■ Prompt ■
Your answer should be one number: how many lines below hold the word "footer".

━━━━━ Provided records ━━━━━

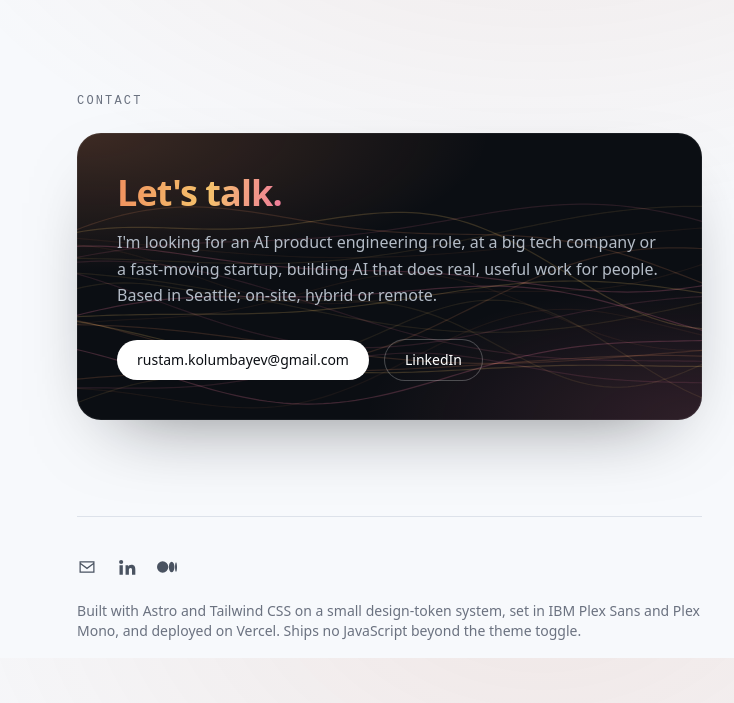
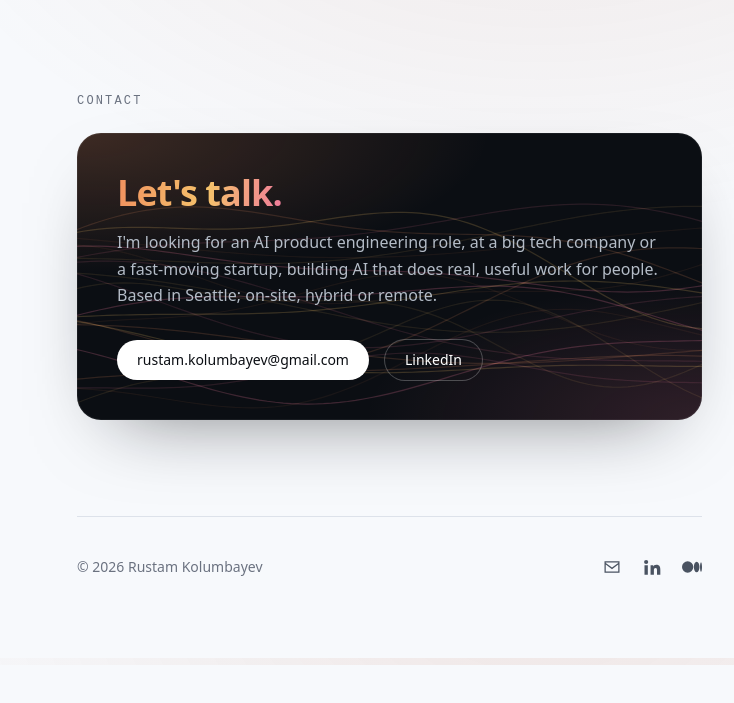
Before and after one commit to Rubick1997/3d-portfolio, an Astro site: page / in a window 1280 px wide. Shown: the part 4942-5645 px from the top of the page, without its empty margins (546-1280 px from the left). After the commit the page ends 5607 px from the top, so only its background shows below. Built offline with nearby package versions, Linux system fonts and the light colour scheme; Astro itself is replaced by a stand-in of ours; animation ran at ten frames a second.

Commit message:
Replace colophon with a simple footer
Co-Authored-By: Claude Opus 5.5 <noreply@anthropic.com>

```diff
--- a/src/components/Colophon.astro
+++ b/src/components/Colophon.astro
@@ -2,10 +2,7 @@
 import SocialLinks from "./SocialLinks.astro";
 ---
 
-<footer class="mt-24 border-t border-border pt-8 text-sm text-subtle">
-  <SocialLinks class="-ml-2 mb-4" />
-  <p>
-    Built with Astro and Tailwind CSS on a small design-token system, set in IBM Plex Sans and Plex Mono, and deployed on
-    Vercel. Ships no JavaScript beyond the theme toggle.
-  </p>
+<footer class="mt-24 flex items-center justify-between gap-4 border-t border-border pt-8 text-sm text-subtle">
+  <p>© {new Date().getFullYear()} Rustam Kolumbayev</p>
+  <SocialLinks class="-mr-2" />
 </footer>
```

━━━━━

■ Answer for this exercise ■
4